My next series of posts will review resources available to small business owners competing for work in the federal subcontracting market. The primary purpose is to highlight lesser known resources and promote those better known with a focus on the construction industry. The first article of the series will focus on programs and resources offered by prime contractors designed to assist small business subcontractors.
In FY 2013 the government obligated approximately $17 billion for the construction of “Structures and Facilities”. With relatively high small business subcontracting goals stipulated by the US Army Corps of Engineers (USACE) and Naval Facilities Engineering Command (NAVFAC) there are numerous small subcontracting opportunities available. In FY 2013 the NAVFAC small business subcontracting program achieved $6,096,337,865 in small business subcontracting.
Prime Contractor Resources for Small Businesses
The Small Business Administration (SBA) and Procurement Technical Assistance Centers (PTACS) are two training resources available to small business, but a number of prime contractors offer robust training programs for subcontractors as well.
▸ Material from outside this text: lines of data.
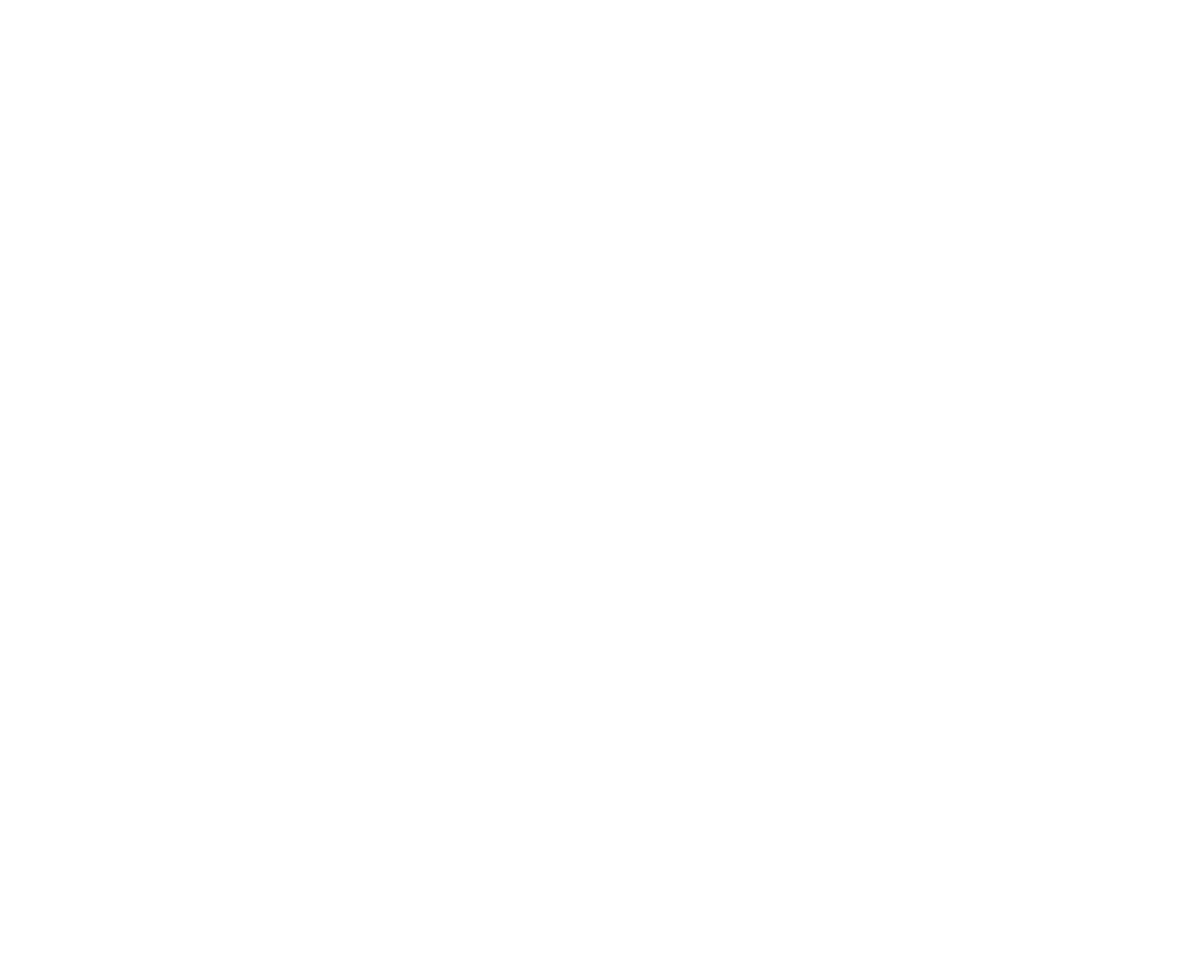
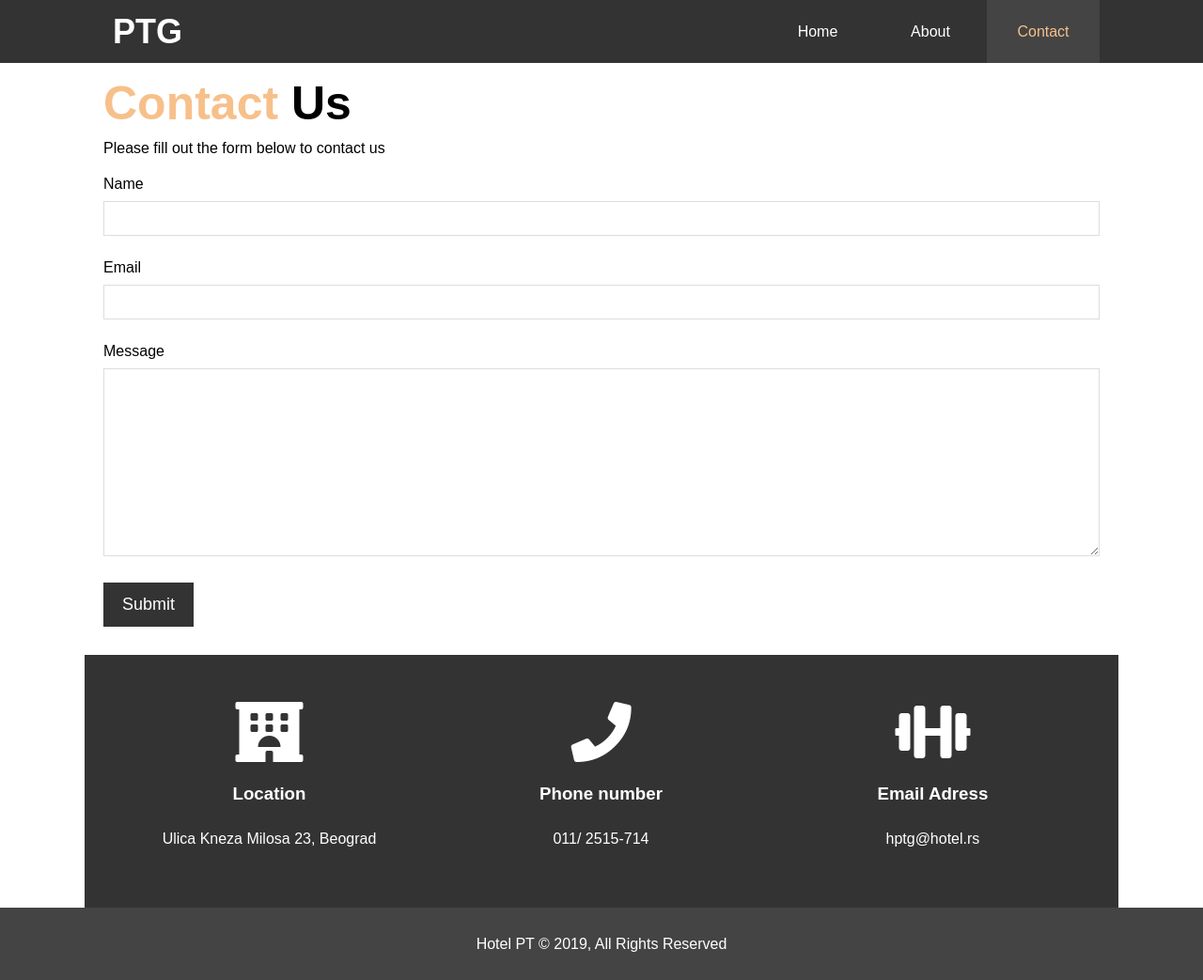
Before and after one commit to ppoznanovic17/Hotel-site, a plain HTML site: page contact.html in a window 1280 px wide. Shown: the whole page at 94% size. Before the commit the page ends 800 px from the top, so only its background shows below. Drawn offline with Linux system fonts and the light colour scheme.

Commit message:
Gotov sajt

```diff
--- a/contact.html
+++ b/contact.html
@@ -1,13 +1,95 @@
 <!DOCTYPE html>
 <html lang="">
+
 <head>
     <meta charset="utf-8">
     <meta name="viewport" content="width=device-width, initial-scale=1.0">
-    <title></title>
-    <link rel="stylesheet" href="">
+
+    <meta name="description" content="Welcome to the most extraordinary hotel in Belgrade">
+    <meta name="keywords" content="Petar the Great,hotel,Petar,new Belgrade hotel,Best hotel in Belgrade,hotel u Beogradu, novi hotel u Beogradu">
+
+    <title>Hotel Petar the Great | Contact</title>
+
+    <link rel="stylesheet" href="main.css">
+    <link rel="stylesheet" href="https://use.fontawesome.com/releases/v5.7.2/css/all.css" integrity="sha384-fnmOCqbTlWIlj8LyTjo7mOUStjsKC4pOpQbqyi7RrhN7udi9RwhKkMHpvLbHG9Sr" crossorigin="anonymous">
+
 </head>
 
+
 <body>
-    <script src=""></script>
+
+
+    <header>
+        <nav id="navbar">
+            <div class="container">
+                <h1 class="logo">
+                    <a href="index.html">
+                        <h1 class="logo">PTG</h1>
+                    </a>
+                </h1>
+                <ul>
+                    <li><a href="index.html">Home</a></li>
+                    <li><a href="about.html"> About</a></li>
+                    <li><a href="contact.html" class="current">Contact</a></li>
+                </ul>
+            </div>
+
+        </nav>
+    </header>
+
+    <section id="form">
+        <div class="container">
+            <h1><span class="text-primary">Contact</span> Us</h1>
+            <p>Please fill out the form below to contact us</p>
+            <form action="process.php">
+                <div class="form-group">
+                    <label for="name">Name</label>
+                    <input type="text" name="name" id="name">
+                </div>
+                <div class="form-group">
+                    <label for="email">Email</label>
+                    <input type="text" name="email" id="email">
+                </div>
+                <div class="form-group">
+                    <label for="message">Message</label>
+                    <textarea type="text" name="message" id="message">
+                    </textarea>
+                </div>
+                <div>
+                    <button type="submit" class="btn">Submit</button>
+                </div>
+            </form>
+        </div>
+    </section>
+
+     <section class="contact">
+       <div class="container ab">
+          <div class="box ">
+           <i class="fas fa-hotel fa-4x"></i>
+            <h3>Location</h3>
+            <p>Ulica Kneza Milosa 23, Beograd</p>
+        </div>
+        <div class="box ">
+            <i class="fas fa-phone fa-4x"></i>
+            <h3>Phone number</h3>
+            <p>011/ 2515-714</p>
+        </div>
+        <div class="box ">
+            <i class="fas fa-dumbbell fa-4x"></i>
+            <h3>Email Adress</h3>
+            <p>hptg@hotel.rs</p>
+        </div>
+       </div>
+   </section>
+
+
+
+    <div class="clr"></div>
+
+    <footer id="main-footer">
+        <p>Hotel PT &copy; 2019, All Rights Reserved</p>
+    </footer>
+
 </body>
+
 </html>
--- a/main.css
+++ b/main.css
@@ -298,3 +298,62 @@ p {
     margin-right: 20px;
     border-radius: 50%;
 }
+
+
+
+
+
+
+
+
+
+
+
+
+
+/* NOVA STRANA*/
+/* KONTAKT ******************************************************************************/
+
+
+#form .form-group{
+    margin-bottom: 20px;
+}
+
+#form label{
+    display: block;
+    margin-bottom: 5px;
+}
+
+#form input,
+#form textarea{
+    width: 100%;
+    padding: 10px;
+    border: 1px #ddd solid;
+}
+
+#form textarea{
+    height: 200px;
+}
+
+
+#form h1{
+    font-size: 50px;
+    padding-top: 30px;
+}
+
+#form input:focus,
+#form textarea:focus{
+    outline: none;
+    border-color: #f7c08a;
+}
+
+#form div button{
+    margin-bottom: 30px;
+}
+/* CONTANCT INFO ********************************************************************/
+
+
+.ab{
+    background: #333;
+    color: white;
+}
```
Also changed, not shown: about.html (+3 -1 lines).
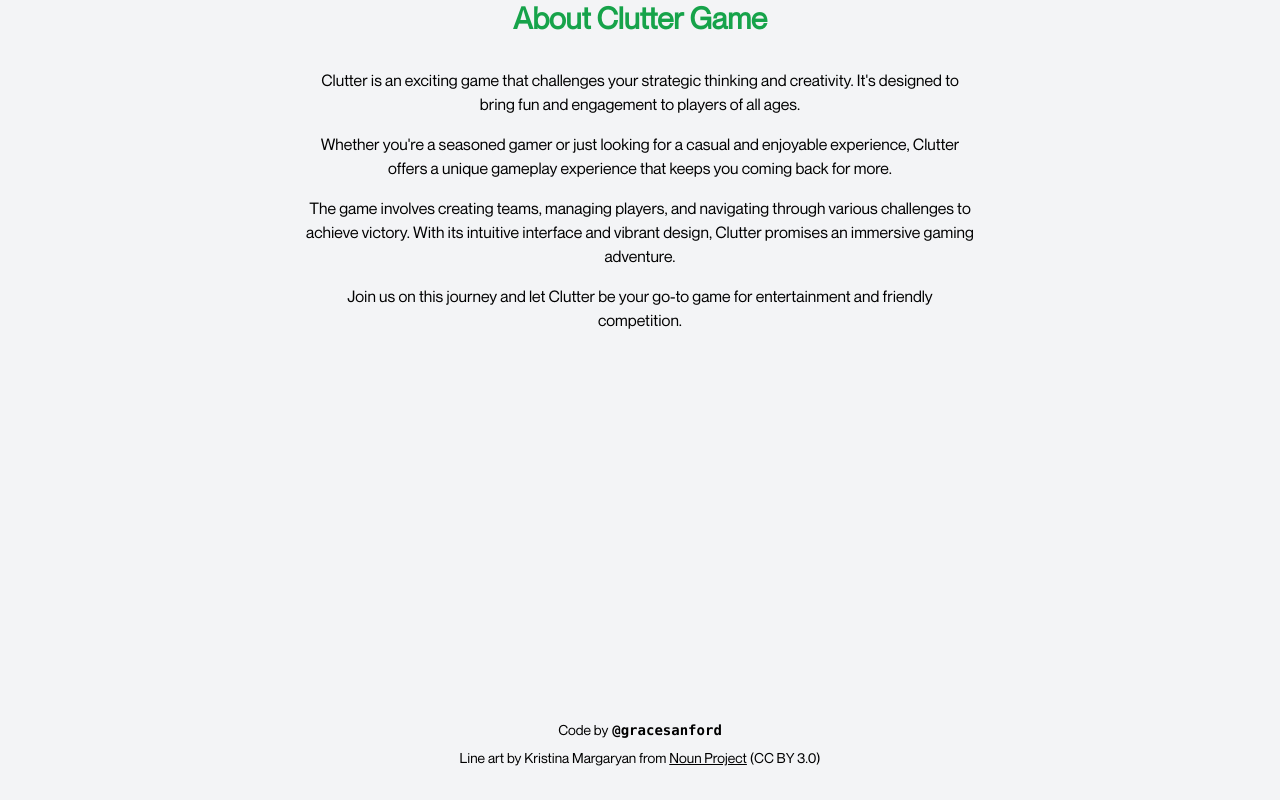
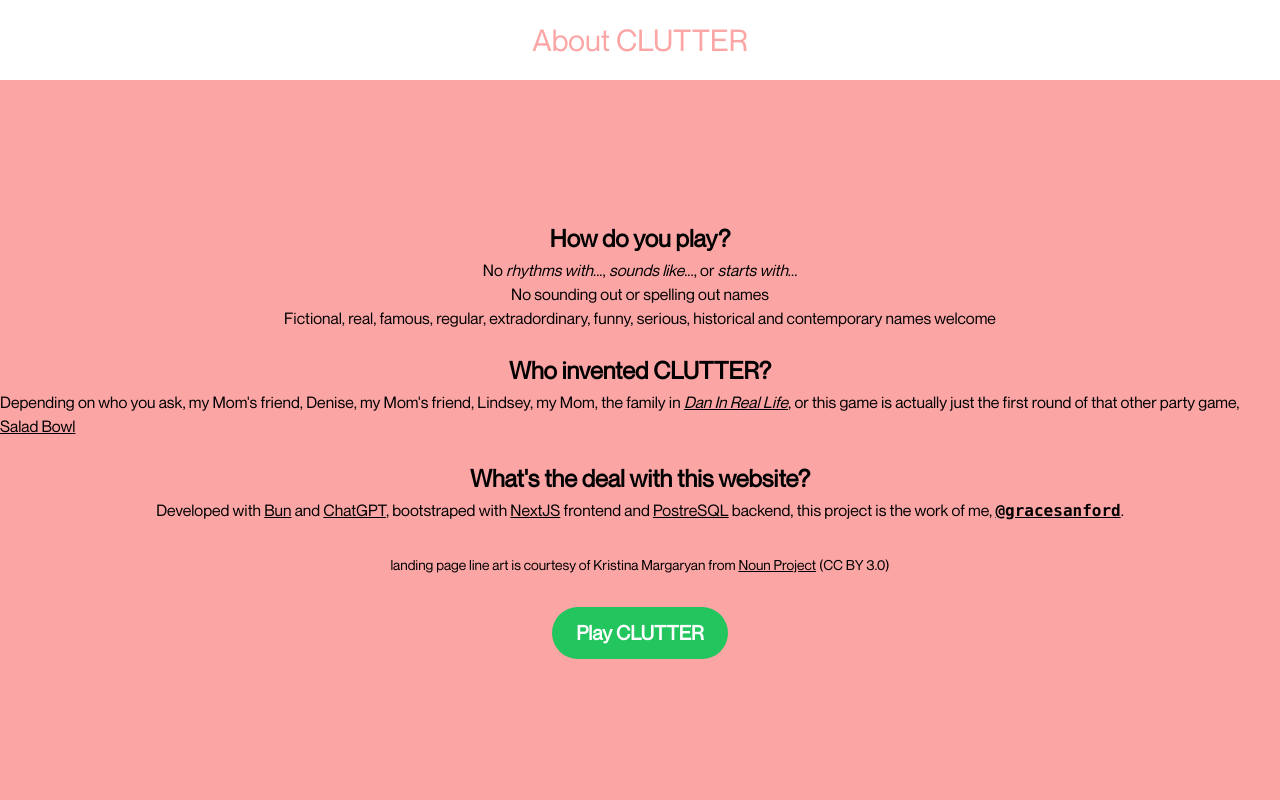
Before and after one commit to grace-sanford/clutter, a Next.js app: page /about in a window 1280 px wide. Built offline with nearby package versions, Linux system fonts and the light colour scheme.

Commit message:
feat(about/index.tsx): about project component

```diff
--- a/src/pages/about/index.tsx
+++ b/src/pages/about/index.tsx
@@ -1,40 +1,43 @@
 "use client"
 import React from 'react';
 import Layout from '../../components/Layout'
+import Link from 'next/link'
 
 const About = () => {
   return (
     <Layout>
-    <div className="flex flex-col items-center justify-center h-screen bg-gray-100">
+    <div className="flex flex-col h-screen">
       {/* Header */}
-      <p className="text-3xl font-bold mb-8 text-center text-green-600">
-        About Clutter Game
+      <div className="mt-0 flex items-center justify-center" style={{ minHeight: '5rem' }}>
+      <p className="text-center text-3xl items-center justify-center text-red-300">
+        About CLUTTER
       </p>
+      </div>
 
       {/* Content */}
-      <div className="max-w-2xl text-center">
-        <p className="mb-4">
-          Clutter is an exciting game that challenges your strategic thinking and creativity. It's designed to bring fun and engagement to players of all ages.
+      <div className="flex-grow flex flex-col items-center justify-center bg-blue-600 sm:bg-white md:bg-gray-700 lg:bg-green-600 xl:bg-red-300">
+        <p className="mb-1 font-bold text-2xl">
+          How do you play?
         </p>
-        <p className="mb-4">
-          Whether you're a seasoned gamer or just looking for a casual and enjoyable experience, Clutter offers a unique gameplay experience that keeps you coming back for more.
+        <p>No <em>rhythms with</em>..., <em>sounds like</em>..., or <em>starts with</em>...</p>
+        <p>No sounding out or spelling out names</p>
+        <p className="mb-6">Fictional, real, famous, regular, extradordinary, funny, serious, historical and contemporary names welcome</p>
+        <p className="mb-1 font-bold text-2xl">
+          Who invented CLUTTER?
         </p>
-        <p className="mb-4">
-          The game involves creating teams, managing players, and navigating through various challenges to achieve victory. With its intuitive interface and vibrant design, Clutter promises an immersive gaming adventure.
+        <p className="mb-6">Depending on who you ask, my Mom's friend, Denise, my Mom's friend, Lindsey, my Mom, the family in <a className="underline" href="https://en.wikipedia.org/wiki/Dan_in_Real_Life" target="_blank"><em>Dan In Real Life</em></a>, or this game is
+        actually just the first round of that other party game, <a className="underline" href="https://thenerdy.com/how-to-play-salad-bowl/" target="_blank">Salad Bowl</a></p>
+        <p className="mb-1 font-bold text-2xl">
+          What's the deal with this website?
         </p>
-        <p>
-          Join us on this journey and let Clutter be your go-to game for entertainment and friendly competition.
-        </p>
-      </div>
-
-      {/* Footer */}
-      <div className="mt-auto text-center bg-gradient-to-t from-white via-white dark:from-black dark:via-black lg:static lg:h-auto lg:w-auto lg:bg-none p-8">
-        <div className="flex justify-center gap-1 text-sm">
-          <span>Code by</span>
-          <code className="font-mono font-bold">@gracesanford</code>
-        </div>
+        <p className="mb-6">Developed with <a href='https://bun.sh/' target="_blank"
+        className="underline" >Bun</a> and <a href='https://chat.openai.com/' className="underline" target="_blank">ChatGPT</a>, bootstraped with <a href="https://nextjs.org/"
+        target="_blank" className="underline">NextJS</a> frontend and <a href='https://www.postgresql.org/'
+        target="_blank" className="underline">PostreSQL</a> backend,
+        this project is the work of me, <a href='https://github.com/grace-sanford' target="_blank" className="underline font-mono font-bold">
+        @gracesanford</a>.</p>
         <div className="text-sm mt-2">
-          Line art by Kristina Margaryan from{' '}
+          landing page line art is courtesy of Kristina Margaryan from{' '}
           <a
             href="https://thenounproject.com/browse/icons/term/line-art/"
             className="underline"
@@ -45,8 +48,12 @@ const About = () => {
           </a>{' '}
           (CC BY 3.0)
         </div>
+        {/* "Play Clutter" button */}
+        <Link href="/" className="bg-green-500 text-white py-3 px-6 rounded-full font-bold text-xl mt-8">
+          Play CLUTTER
+          </Link>
       </div>
-    </div>
+      </div>
     </Layout>
   );
 };
--- a/src/pages/index.tsx
+++ b/src/pages/index.tsx
@@ -50,7 +50,7 @@ export default function Home() {
       <div className="flex justify-center gap-1 p-8 lg:p-0 text-sm mb-2 mt-2">
           <span className="lg:whitespace-nowrap">code by</span>
           <code className="font-mono font-bold whitespace-nowrap lg:ml-2"><a href="https://github.com/grace-sanford" target="_blank">@gracesanford</a></code> |
-          <Link className="font-face" href="/about">about this project</Link>
+          <Link className='underline' href="/about">about this project</Link>
       </div>
     </div>
     </Layout>
```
Given the focus on small business utilization, local market knowledge and influence of small businesses, and their ability to positively impact local economies it is not surprising some prime contractors work to cultivate the small business community. A couple of examples of programs offered by prime contractors include contracting colleges or training programs and subcontractor mentoring programs.
The training programs offered are typically scheduled to meet anywhere from once per week to once per month over a span of six weeks to ten months. Topics covered in the training provide small businesses with the tools and knowledge to improve business operations. In addition, many of the prime contractors cover information that is helpful in subcontracting with that particular organization such as the pre-qualification process required for bidding. Typical training topics included:
- Project Management
- Risk Management
- LEED / Green construction
- Labor laws
There is a fair amount of attention, and rightly so, directed towards government mentor-protégé programs established to promote and grow small businesses. Over the years the various programs have been instrumental helping participants expand and grow, especially SBA’s 8(a) Business Development Program. Many small business are not in a position to enter a government sponsored mentor-protégé program, but need a little mentoring and training to become more effective and efficient. In response several general contractors have established similar corporate programs designed to mentor and train small business subcontractors. The programs have a structured training curriculum covering specific business and construction related topics and provide mentoring for field, project management, and corporate staff. In addition, the mentor programs are typically project specific where the targeted small business(es) are paired with an experienced large business subcontractor and must conform to several requirements stipulated in an open and transparent agreement. Several examples are included below:
- Perform a specific and meaningful scope of work
- Develop a training program designed to strengthen the weak areas
- Provide a quarterly report of self-performed work
- Provide a quarterly report of training accomplished
- Agree to periodic program audits
Next post will cover resources offered by several national professional associations that might be beneficial for small business. Note the information is not intended to serve as an official endorsement or advertisement for any association or business – it is provided to increase awareness within the Federal contracting community.